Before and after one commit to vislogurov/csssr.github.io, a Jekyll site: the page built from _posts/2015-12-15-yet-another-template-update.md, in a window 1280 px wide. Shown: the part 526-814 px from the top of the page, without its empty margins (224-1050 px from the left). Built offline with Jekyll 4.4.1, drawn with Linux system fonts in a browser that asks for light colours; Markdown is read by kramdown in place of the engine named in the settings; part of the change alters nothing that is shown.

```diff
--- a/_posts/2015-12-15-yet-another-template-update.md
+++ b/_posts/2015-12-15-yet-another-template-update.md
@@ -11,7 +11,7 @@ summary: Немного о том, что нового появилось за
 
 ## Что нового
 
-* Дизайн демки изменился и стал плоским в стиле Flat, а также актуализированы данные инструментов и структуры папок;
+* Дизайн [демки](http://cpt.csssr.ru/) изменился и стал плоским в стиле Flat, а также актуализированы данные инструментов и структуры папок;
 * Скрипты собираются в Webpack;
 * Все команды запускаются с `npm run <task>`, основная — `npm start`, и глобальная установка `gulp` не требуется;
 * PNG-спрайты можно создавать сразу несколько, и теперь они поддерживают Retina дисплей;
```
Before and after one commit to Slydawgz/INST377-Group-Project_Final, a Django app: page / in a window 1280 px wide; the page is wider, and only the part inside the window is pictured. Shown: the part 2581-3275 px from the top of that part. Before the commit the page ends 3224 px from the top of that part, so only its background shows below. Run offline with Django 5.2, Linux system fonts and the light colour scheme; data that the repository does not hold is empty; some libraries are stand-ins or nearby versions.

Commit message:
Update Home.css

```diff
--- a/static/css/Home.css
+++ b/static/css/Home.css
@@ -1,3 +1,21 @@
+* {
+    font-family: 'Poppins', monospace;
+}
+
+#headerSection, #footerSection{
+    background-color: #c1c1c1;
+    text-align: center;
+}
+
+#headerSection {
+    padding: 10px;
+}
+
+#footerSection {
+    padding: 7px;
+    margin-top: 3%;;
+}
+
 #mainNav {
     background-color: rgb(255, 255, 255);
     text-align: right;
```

::::::

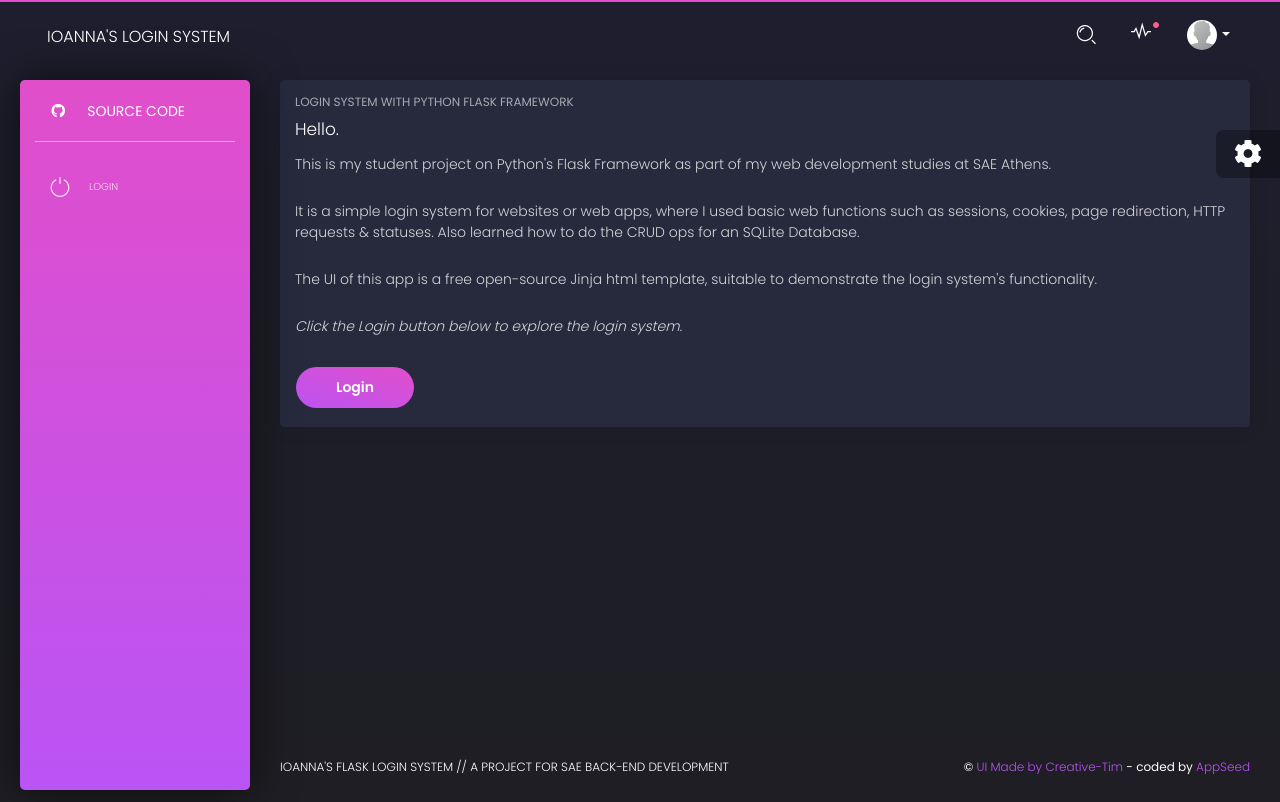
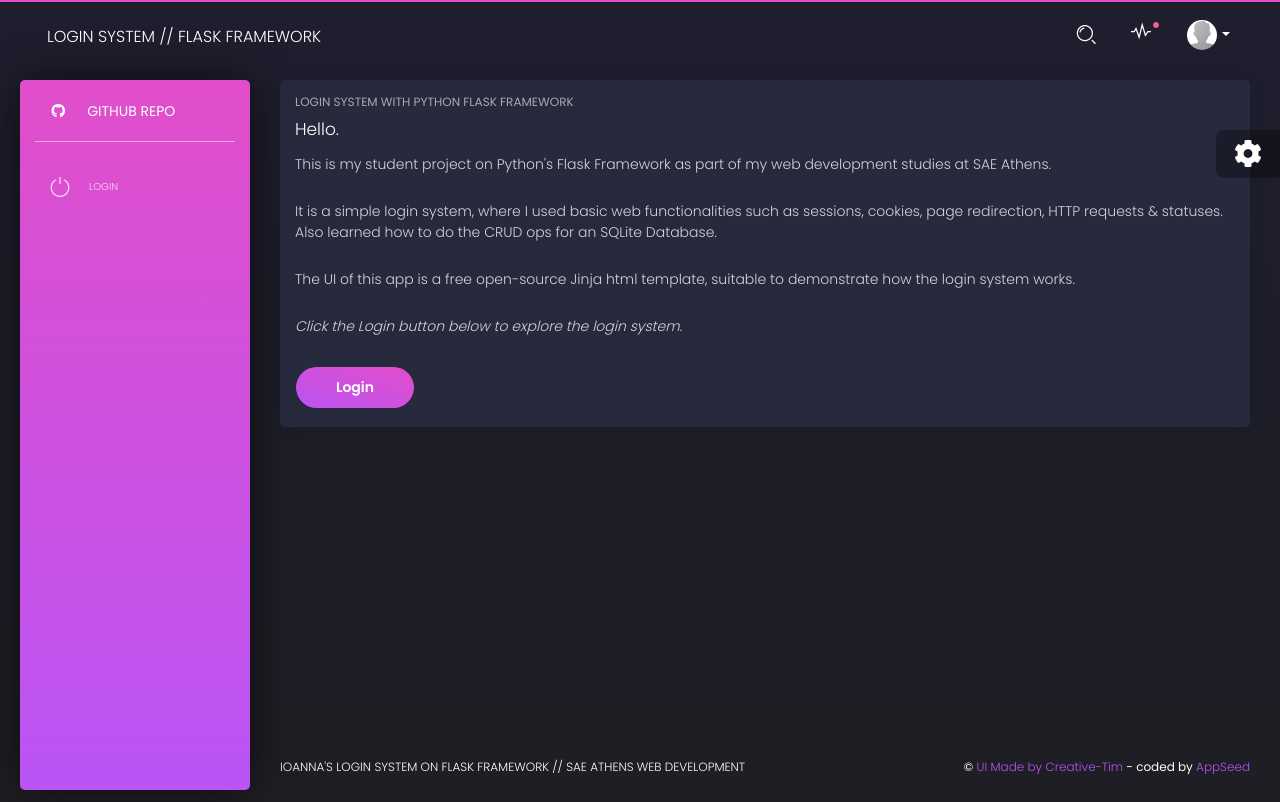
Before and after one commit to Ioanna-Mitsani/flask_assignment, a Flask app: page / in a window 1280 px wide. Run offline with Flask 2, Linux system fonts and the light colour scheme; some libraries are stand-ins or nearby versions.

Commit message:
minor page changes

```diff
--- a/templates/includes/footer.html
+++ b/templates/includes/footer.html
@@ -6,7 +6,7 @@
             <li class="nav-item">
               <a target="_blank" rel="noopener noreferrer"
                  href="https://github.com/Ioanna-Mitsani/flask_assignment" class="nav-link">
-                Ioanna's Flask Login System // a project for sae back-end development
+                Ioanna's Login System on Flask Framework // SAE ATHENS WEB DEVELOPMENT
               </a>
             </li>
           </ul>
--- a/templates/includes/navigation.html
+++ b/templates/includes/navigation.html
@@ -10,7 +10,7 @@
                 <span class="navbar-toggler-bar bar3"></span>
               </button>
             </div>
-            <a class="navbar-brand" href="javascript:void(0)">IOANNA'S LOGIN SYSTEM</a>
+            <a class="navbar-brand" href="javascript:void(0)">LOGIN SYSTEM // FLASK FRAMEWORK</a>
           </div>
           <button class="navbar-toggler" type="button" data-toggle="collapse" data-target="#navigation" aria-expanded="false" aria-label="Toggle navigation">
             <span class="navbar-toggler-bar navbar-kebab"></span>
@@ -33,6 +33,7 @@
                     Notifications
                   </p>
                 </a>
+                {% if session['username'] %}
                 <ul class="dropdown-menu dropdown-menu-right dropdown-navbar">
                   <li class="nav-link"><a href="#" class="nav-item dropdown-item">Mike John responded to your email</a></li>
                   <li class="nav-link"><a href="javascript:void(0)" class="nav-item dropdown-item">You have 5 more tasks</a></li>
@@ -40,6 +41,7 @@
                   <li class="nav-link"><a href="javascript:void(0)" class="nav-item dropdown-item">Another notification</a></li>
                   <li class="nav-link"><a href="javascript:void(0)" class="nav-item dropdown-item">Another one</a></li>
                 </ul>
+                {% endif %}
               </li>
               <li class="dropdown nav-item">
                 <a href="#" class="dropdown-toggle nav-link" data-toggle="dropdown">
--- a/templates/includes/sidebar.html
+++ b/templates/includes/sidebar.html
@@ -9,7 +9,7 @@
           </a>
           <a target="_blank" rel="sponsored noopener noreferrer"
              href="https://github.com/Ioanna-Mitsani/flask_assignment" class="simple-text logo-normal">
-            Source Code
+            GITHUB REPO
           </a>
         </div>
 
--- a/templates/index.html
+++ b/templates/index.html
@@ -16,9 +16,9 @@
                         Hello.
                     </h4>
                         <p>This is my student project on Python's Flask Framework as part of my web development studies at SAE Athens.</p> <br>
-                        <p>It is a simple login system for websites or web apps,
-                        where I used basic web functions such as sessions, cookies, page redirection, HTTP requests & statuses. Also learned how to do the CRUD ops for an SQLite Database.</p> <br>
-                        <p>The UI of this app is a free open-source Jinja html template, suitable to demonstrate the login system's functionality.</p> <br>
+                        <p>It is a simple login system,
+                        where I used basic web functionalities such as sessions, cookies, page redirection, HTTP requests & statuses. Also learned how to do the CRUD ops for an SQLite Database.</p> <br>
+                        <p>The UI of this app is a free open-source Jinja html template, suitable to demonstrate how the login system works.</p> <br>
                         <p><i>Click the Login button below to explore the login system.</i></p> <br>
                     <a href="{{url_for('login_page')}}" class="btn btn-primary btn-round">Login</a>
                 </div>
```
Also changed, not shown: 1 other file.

::::::

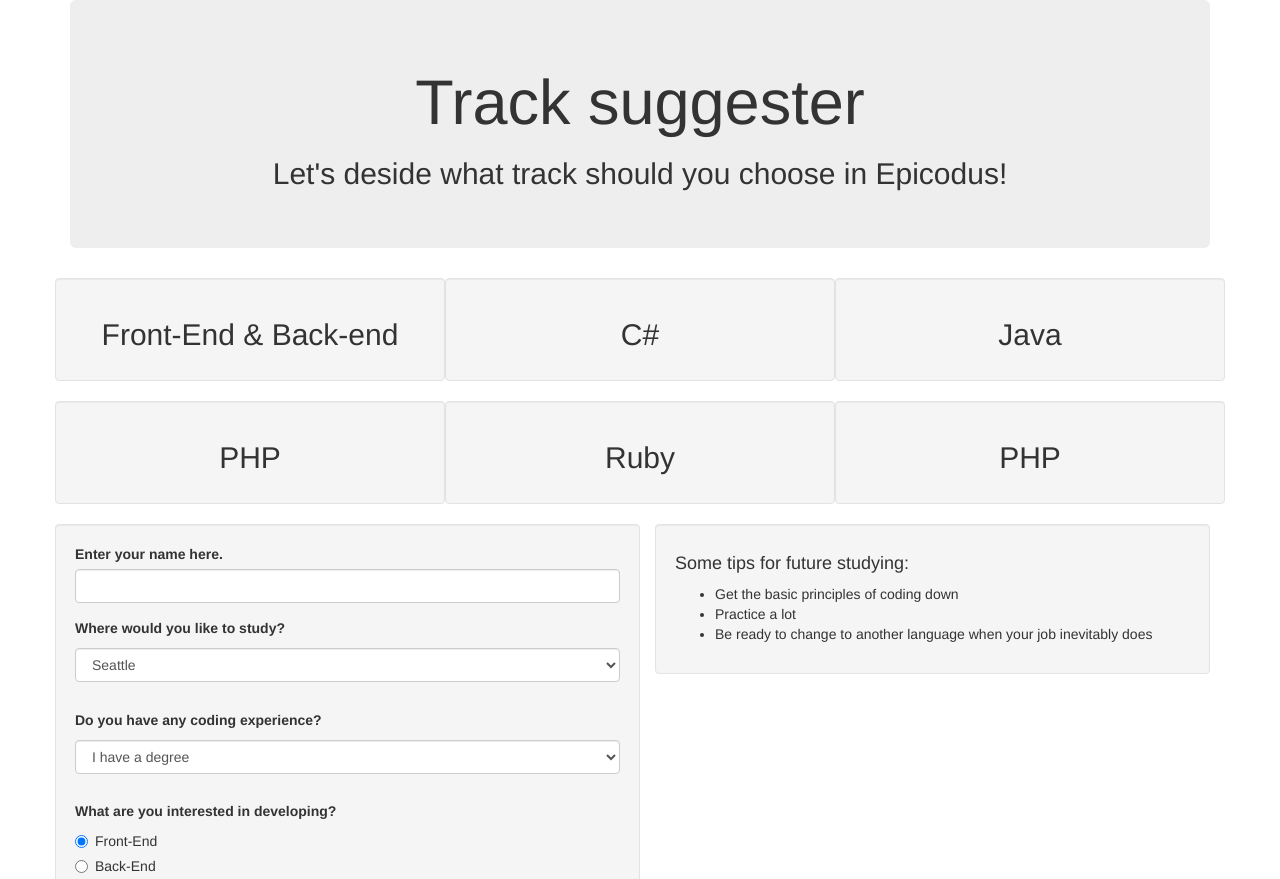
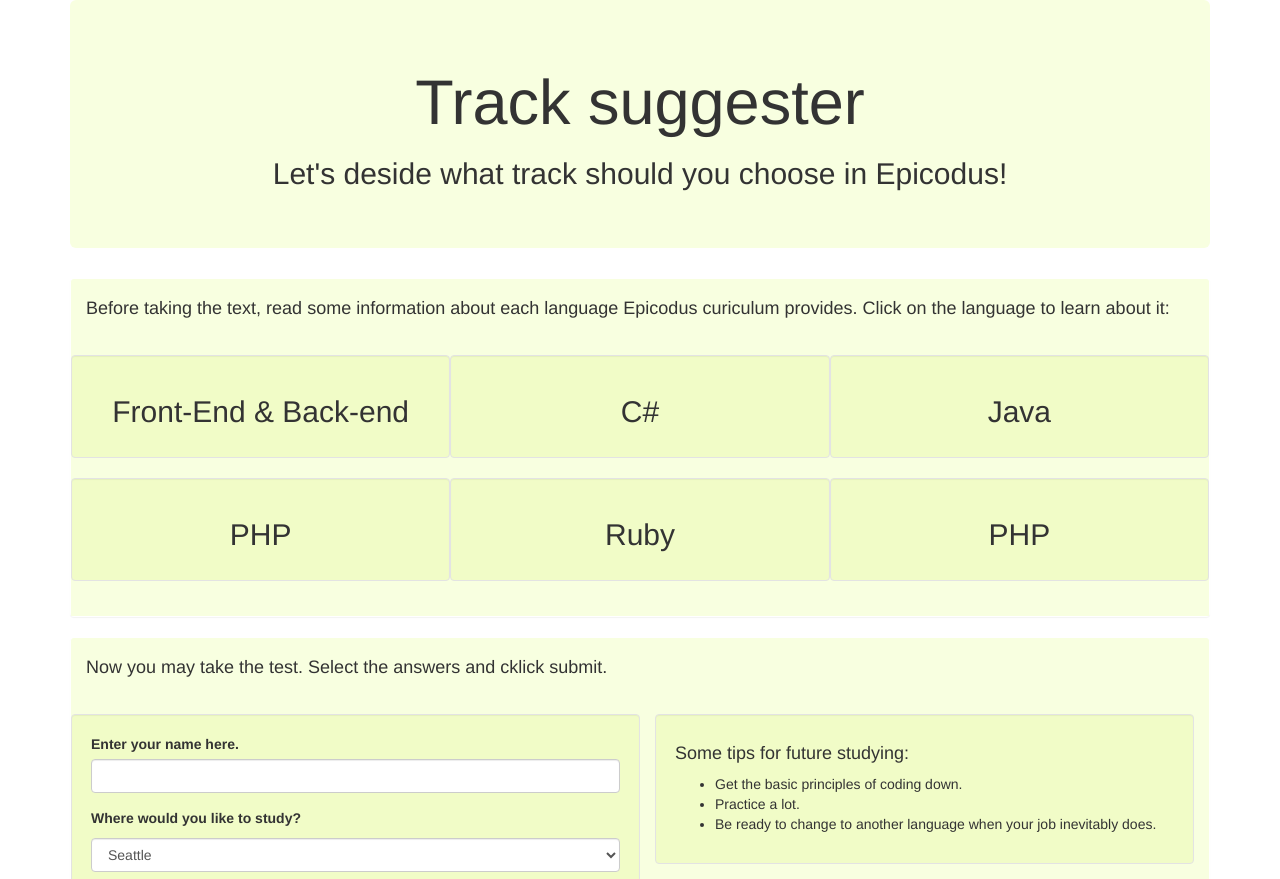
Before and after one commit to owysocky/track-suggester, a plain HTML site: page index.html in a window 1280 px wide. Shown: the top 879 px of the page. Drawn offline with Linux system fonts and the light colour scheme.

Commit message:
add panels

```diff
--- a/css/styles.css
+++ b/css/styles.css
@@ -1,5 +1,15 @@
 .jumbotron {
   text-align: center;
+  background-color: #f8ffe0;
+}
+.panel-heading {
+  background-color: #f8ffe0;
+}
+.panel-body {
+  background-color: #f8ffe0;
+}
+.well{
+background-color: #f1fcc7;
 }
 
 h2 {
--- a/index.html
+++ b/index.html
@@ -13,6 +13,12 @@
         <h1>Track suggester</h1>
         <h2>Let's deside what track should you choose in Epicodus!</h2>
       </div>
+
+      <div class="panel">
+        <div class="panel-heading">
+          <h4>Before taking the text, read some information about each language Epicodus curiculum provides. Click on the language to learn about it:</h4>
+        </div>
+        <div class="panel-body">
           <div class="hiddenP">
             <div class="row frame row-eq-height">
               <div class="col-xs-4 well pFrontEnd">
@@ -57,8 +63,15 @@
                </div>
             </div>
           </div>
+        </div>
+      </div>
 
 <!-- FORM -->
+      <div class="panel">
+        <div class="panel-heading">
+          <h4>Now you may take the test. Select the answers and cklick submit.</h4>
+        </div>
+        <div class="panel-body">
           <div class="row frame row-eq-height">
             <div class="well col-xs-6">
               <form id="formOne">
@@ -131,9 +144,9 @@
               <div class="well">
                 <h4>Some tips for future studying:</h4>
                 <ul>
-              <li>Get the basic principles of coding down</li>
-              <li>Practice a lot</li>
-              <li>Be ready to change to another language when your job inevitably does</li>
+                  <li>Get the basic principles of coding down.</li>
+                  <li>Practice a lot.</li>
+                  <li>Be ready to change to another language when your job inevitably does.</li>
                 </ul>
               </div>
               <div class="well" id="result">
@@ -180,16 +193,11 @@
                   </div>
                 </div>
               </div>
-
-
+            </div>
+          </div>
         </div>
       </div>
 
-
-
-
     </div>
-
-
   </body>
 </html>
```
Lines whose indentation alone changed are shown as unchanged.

::::::

BRIEF
Find each line in the records that contains the string "void", then say how many there are and nothing else.

EXPECTED ANSWER
5